§ Exercise directions
In the lines below, the string "board" may appear; say how many lines hold it and give nothing more.

Dataset items

◇ ◇ ◇ ◇

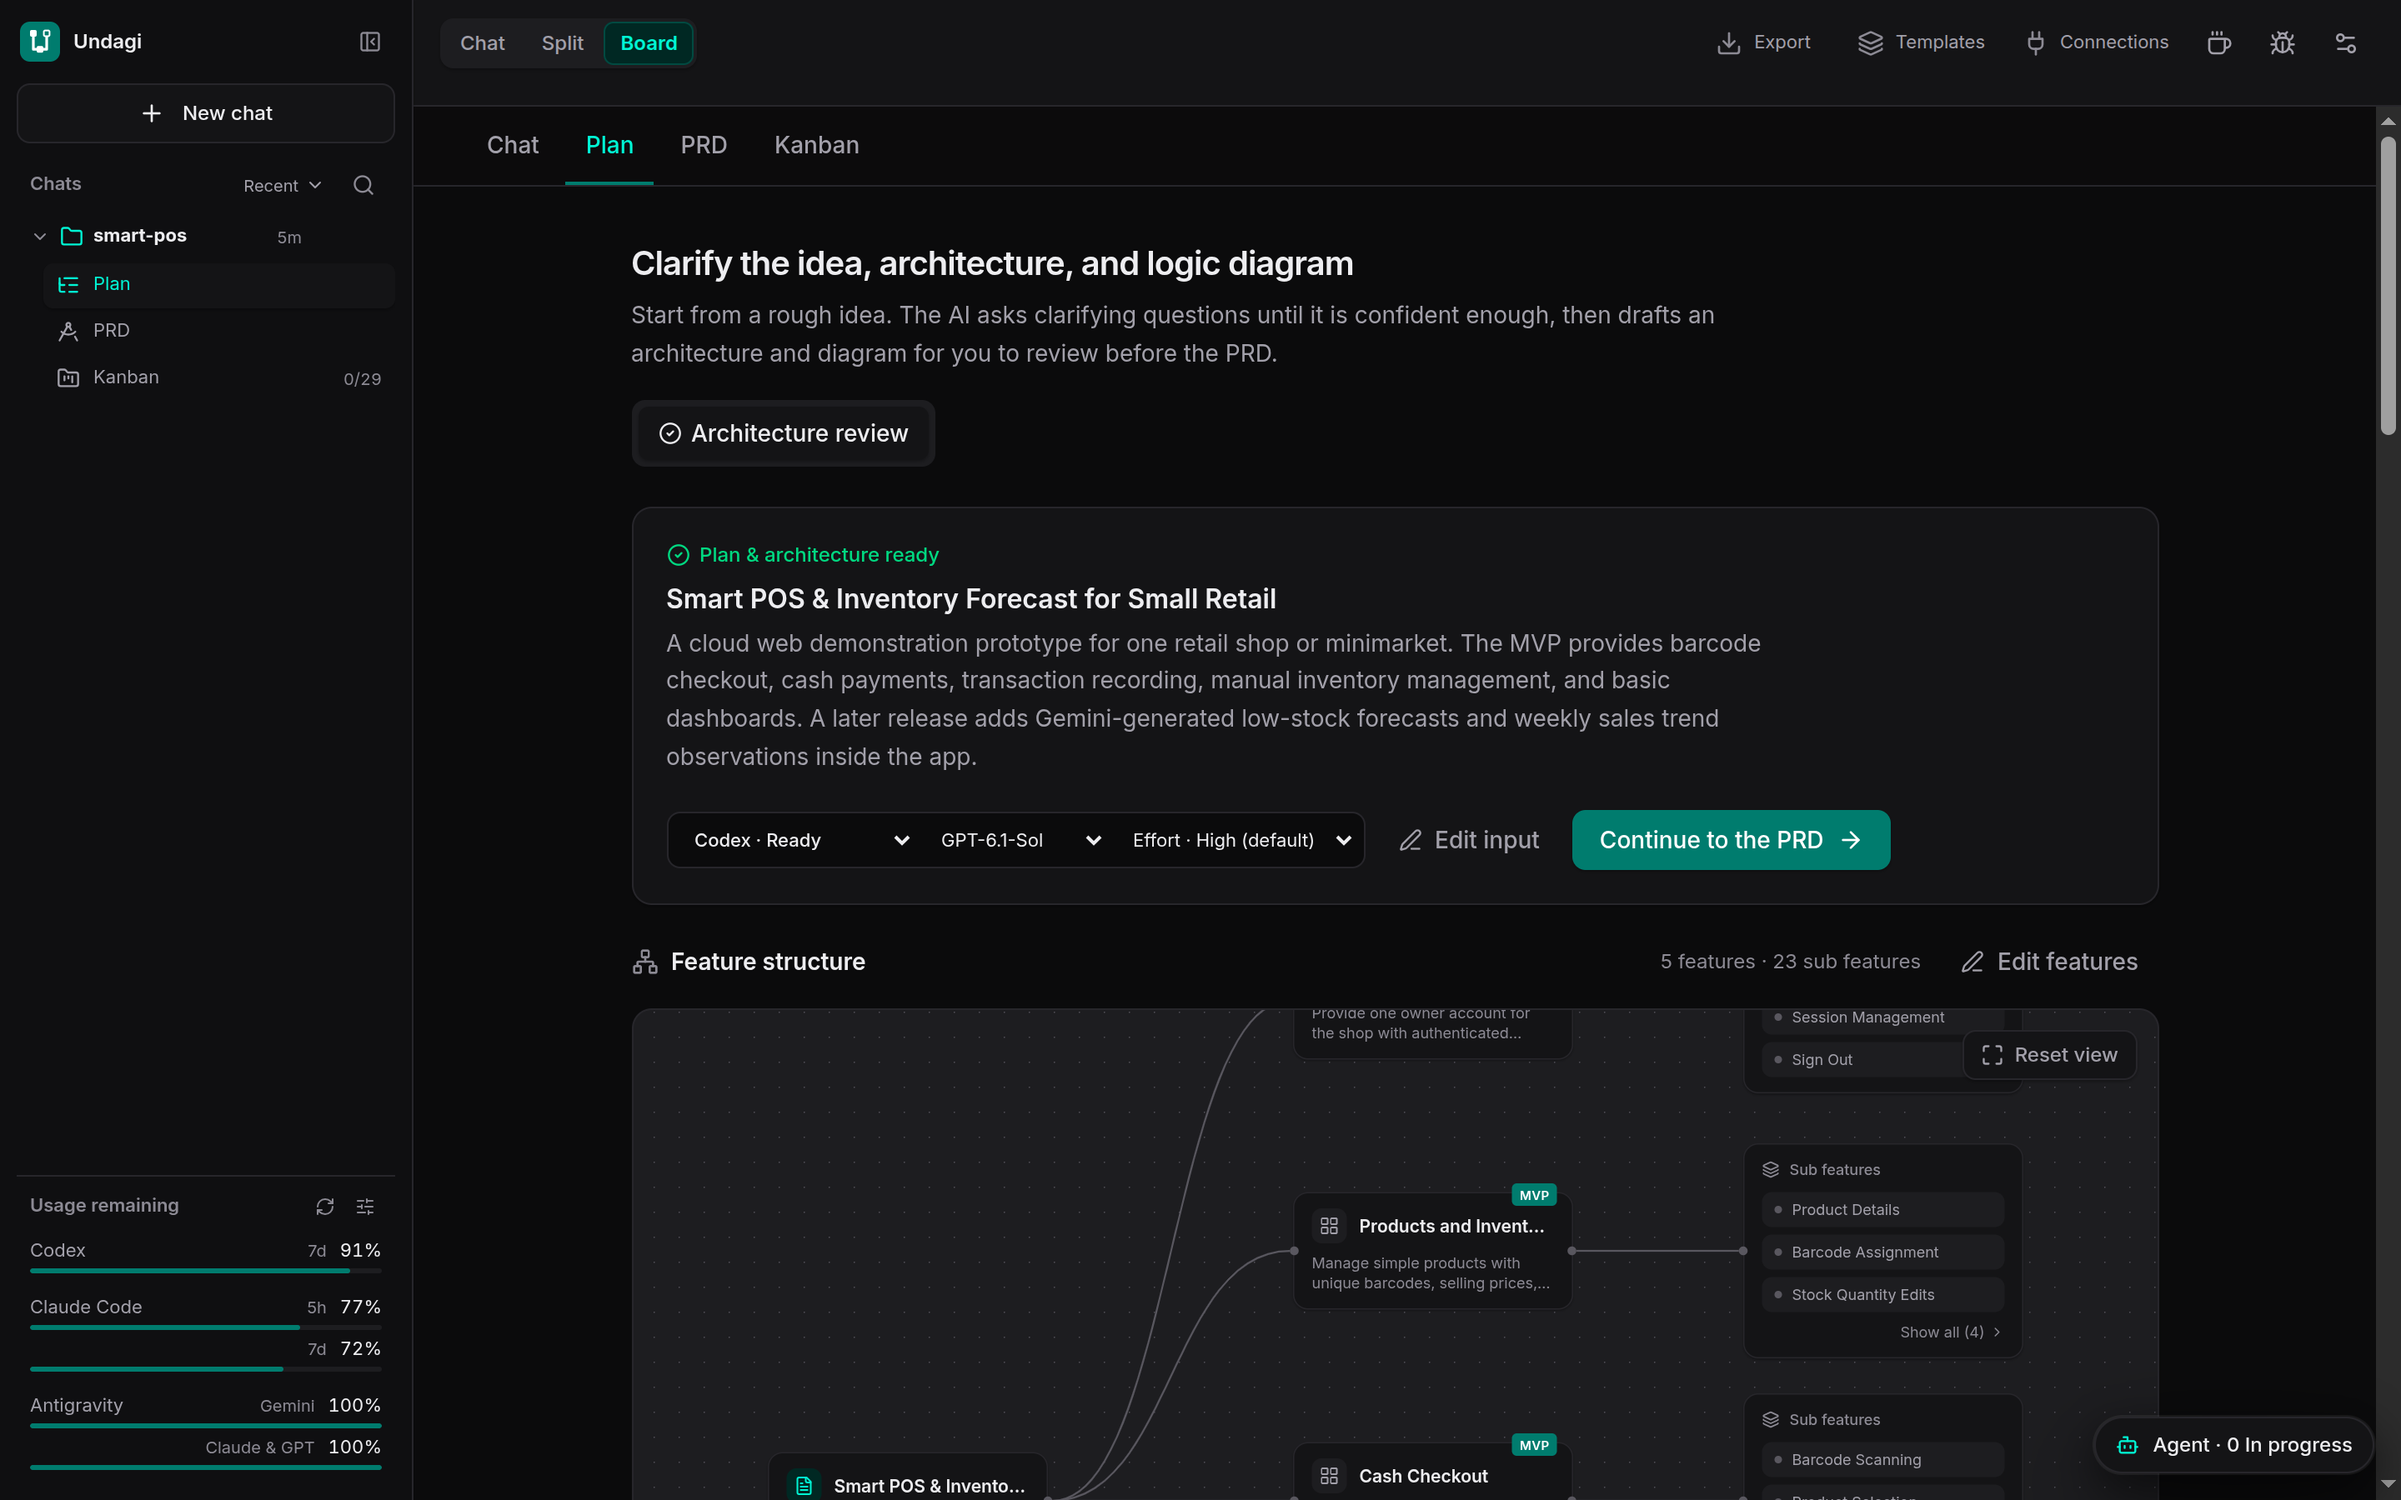
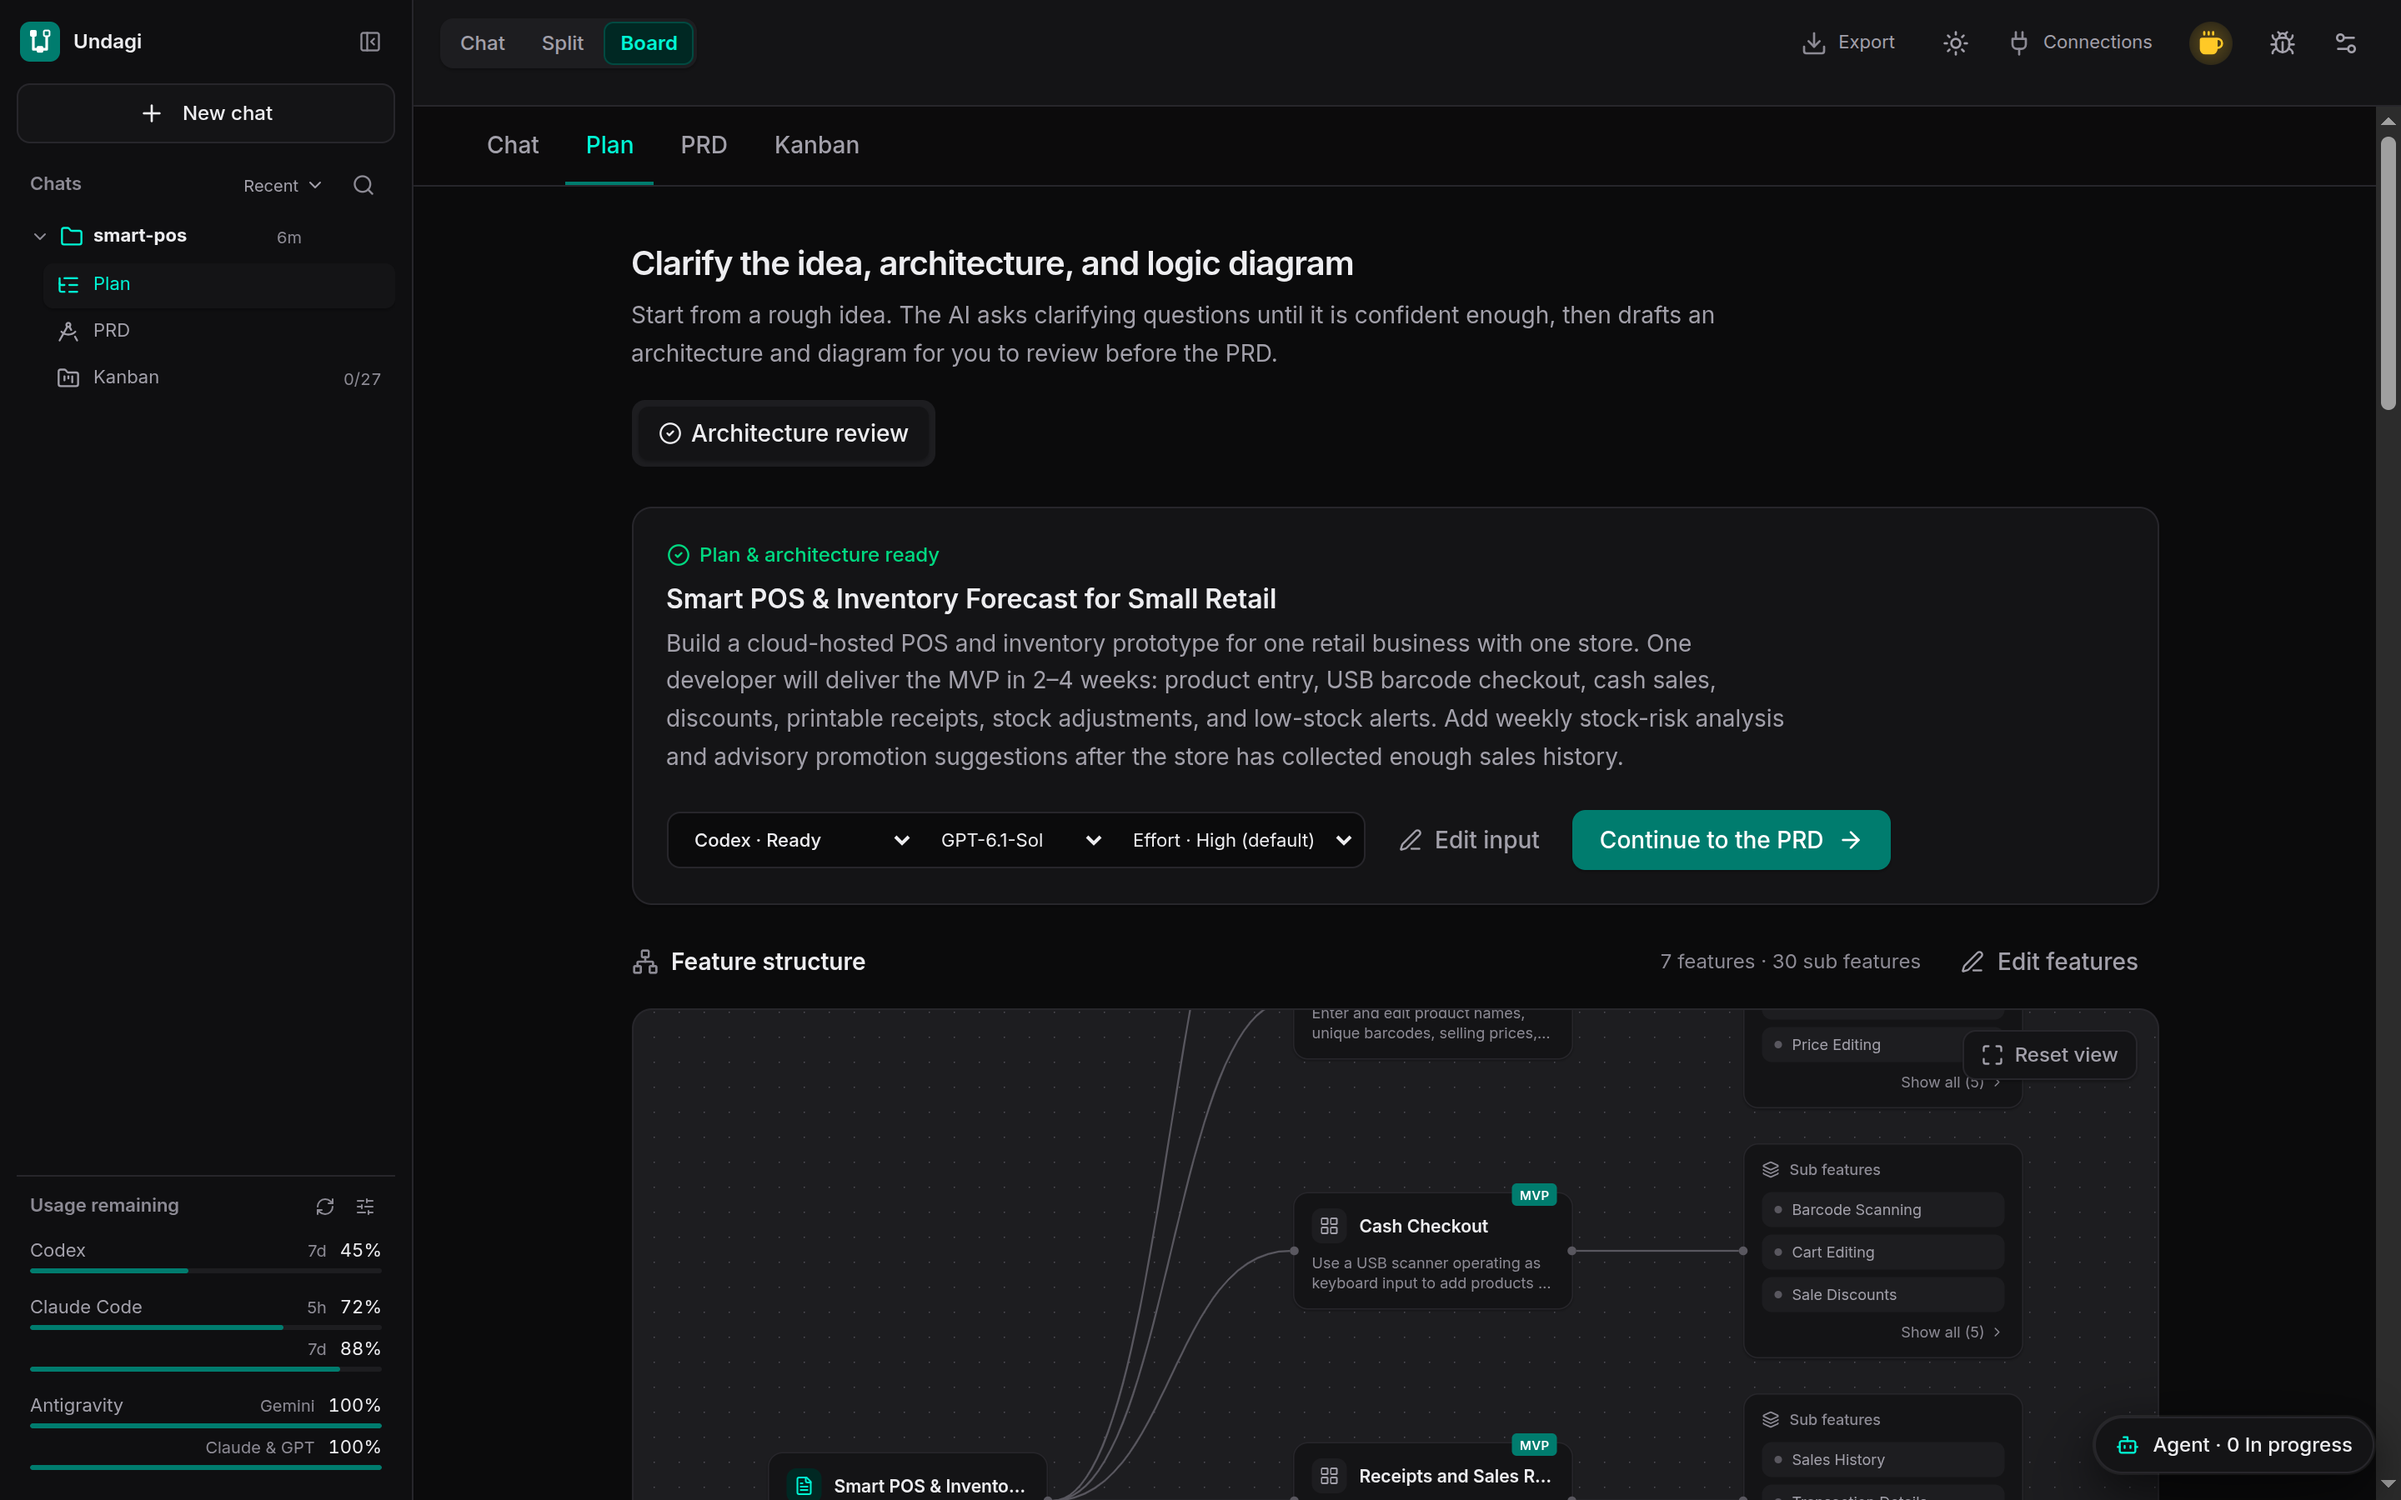
docs: refresh the landing page screenshots with the current app
The board and plan shots, in light and dark, now show the header with the theme
switch and the golden support button. They come from a newly generated demo
project (Smart POS, 27 tasks) made with Codex.

diff --git a/docs/index.html b/docs/index.html
@@ -376,7 +376,7 @@ table.cmp { border-collapse: collapse; width: 100%; min-width: 760px; font-size:
     <div class="shot" id="heroShot">
       <img class="themed" data-light="assets/board-light.png" data-dark="assets/board-dark.png"
            src="assets/board-dark.png"
-           alt="Undagi's board for a small-shop POS project: a Run Phase 1 button, project memory, and 29 generated tasks with IDs, phases, priorities and dependencies. The sidebar shows the folder's Plan, PRD and Kanban, and the remaining usage of Codex, Claude Code and Antigravity."
+           alt="Undagi's board for a small-shop POS project: a Run Phase 1 button, project memory, and 27 generated tasks with IDs, phases, priorities and dependencies. The sidebar shows the folder's Plan, PRD and Kanban, and the remaining usage of Codex, Claude Code and Antigravity."
            width="2880" height="1800" />
     </div>
   </div>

◇ ◇ ◇ ◇

§ Answer space
5